> [Exercise instructions] The entries below are to be returned as written, with all pictures dropped.

# # #

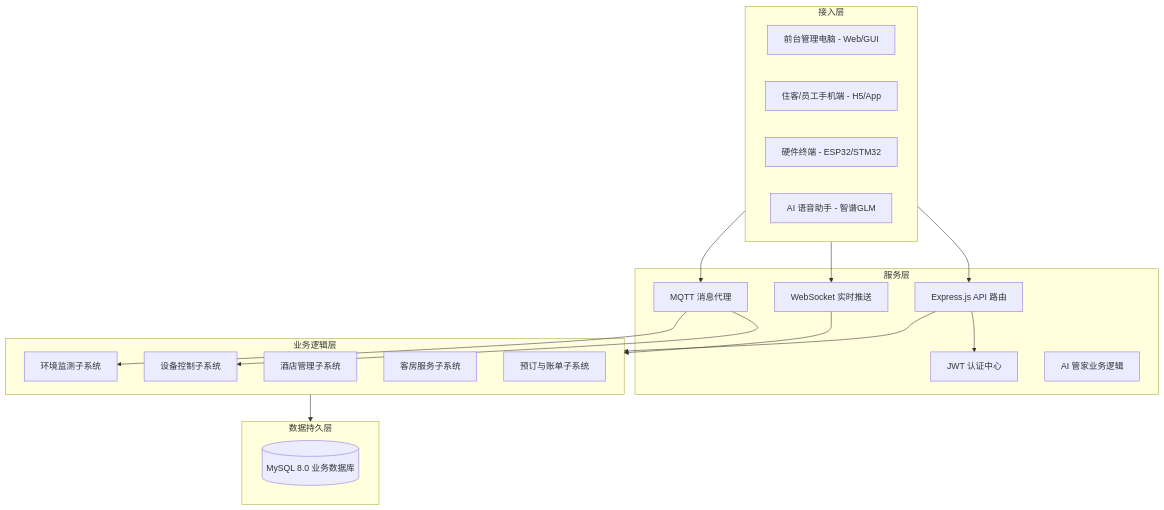
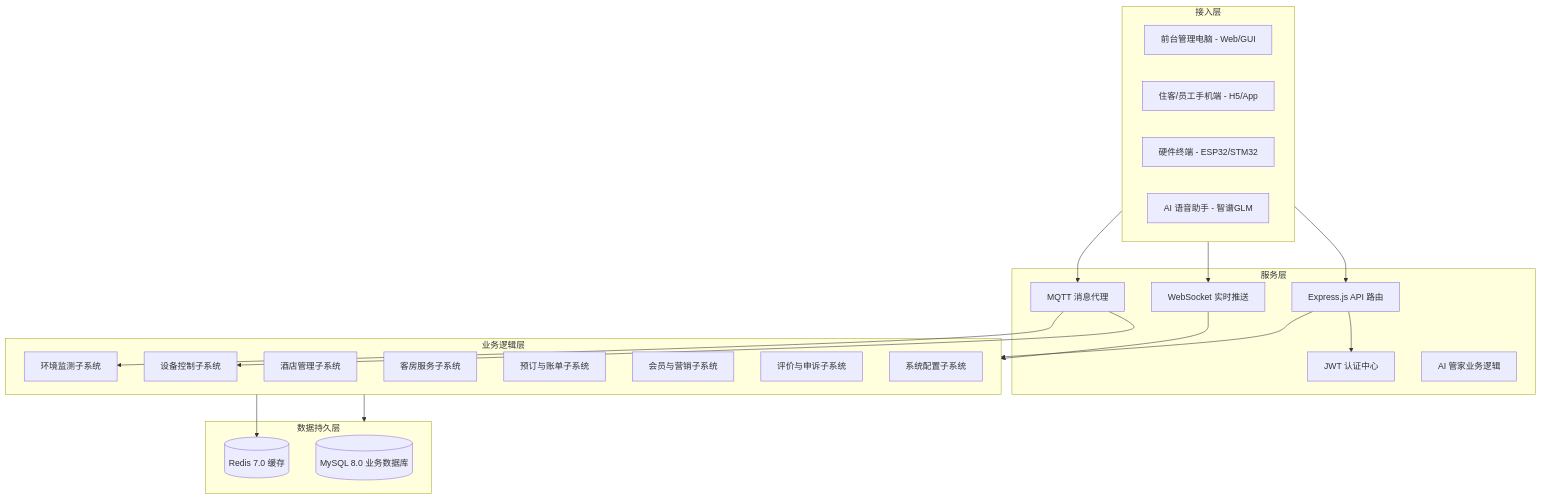
The diagram in docs/03-软件设计/01-软件架构设计说明.md (choisaaaaa/IoT_Smart_Hotel_System), drawn with Mermaid before and after one commit. The commit also changed other lines of this file and 7 other files, not shown here.

````diff
--- a/docs/03-软件设计/01-软件架构设计说明.md
+++ b/docs/03-软件设计/01-软件架构设计说明.md
@@ -16,39 +17,44 @@
 ```mermaid
 graph TD
     subgraph 接入层
         PC[前台管理电脑 - Web/GUI]
         Mobile[住客/员工手机端 - H5/App]
         Device[硬件终端 - ESP32/STM32]
         AI[AI 语音助手 - 智谱GLM]
     end
 
     subgraph 服务层
         API[Express.js API 路由]
         WS[WebSocket 实时推送]
         MQTT[MQTT 消息代理]
         Auth[JWT 认证中心]
         AIB[AI 管家业务逻辑]
     end
 
     subgraph 业务逻辑层
         HotelM[酒店管理子系统]
         DeviceM[设备控制子系统]
         EnvM[环境监测子系统]
         ServiceM[客房服务子系统]
         OrderM[预订与账单子系统]
+        MemberM[会员与营销子系统]
+        ReviewM[评价与申诉子系统]
+        SystemM[系统配置子系统]
     end
 
     subgraph 数据持久层
         MySQL[(MySQL 8.0 业务数据库)]
+        Redis[(Redis 7.0 缓存)]
     end
 
     接入层 --> API
     接入层 --> WS
     接入层 --> MQTT
     API --> Auth
     API --> 业务逻辑层
     WS --> 业务逻辑层
     MQTT --> DeviceM
     MQTT --> EnvM
     业务逻辑层 --> 数据持久层
+    业务逻辑层 --> Redis
 ```
````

# # #

> [Task output]
The diagram in docs/03-软件设计/01-软件架构设计说明.md (choisaaaaa/IoT_Smart_Hotel_System), drawn with Mermaid before and after one commit. The commit also changed other lines of this file and 7 other files, not shown here.

````diff
--- a/docs/03-软件设计/01-软件架构设计说明.md
+++ b/docs/03-软件设计/01-软件架构设计说明.md
@@ -16,39 +17,44 @@
 ```mermaid
 graph TD
     subgraph 接入层
         PC[前台管理电脑 - Web/GUI]
         Mobile[住客/员工手机端 - H5/App]
         Device[硬件终端 - ESP32/STM32]
         AI[AI 语音助手 - 智谱GLM]
     end
 
     subgraph 服务层
         API[Express.js API 路由]
         WS[WebSocket 实时推送]
         MQTT[MQTT 消息代理]
         Auth[JWT 认证中心]
         AIB[AI 管家业务逻辑]
     end
 
     subgraph 业务逻辑层
         HotelM[酒店管理子系统]
         DeviceM[设备控制子系统]
         EnvM[环境监测子系统]
         ServiceM[客房服务子系统]
         OrderM[预订与账单子系统]
+        MemberM[会员与营销子系统]
+        ReviewM[评价与申诉子系统]
+        SystemM[系统配置子系统]
     end
 
     subgraph 数据持久层
         MySQL[(MySQL 8.0 业务数据库)]
+        Redis[(Redis 7.0 缓存)]
     end
 
     接入层 --> API
     接入层 --> WS
     接入层 --> MQTT
     API --> Auth
     API --> 业务逻辑层
     WS --> 业务逻辑层
     MQTT --> DeviceM
     MQTT --> EnvM
     业务逻辑层 --> 数据持久层
+    业务逻辑层 --> Redis
 ```
````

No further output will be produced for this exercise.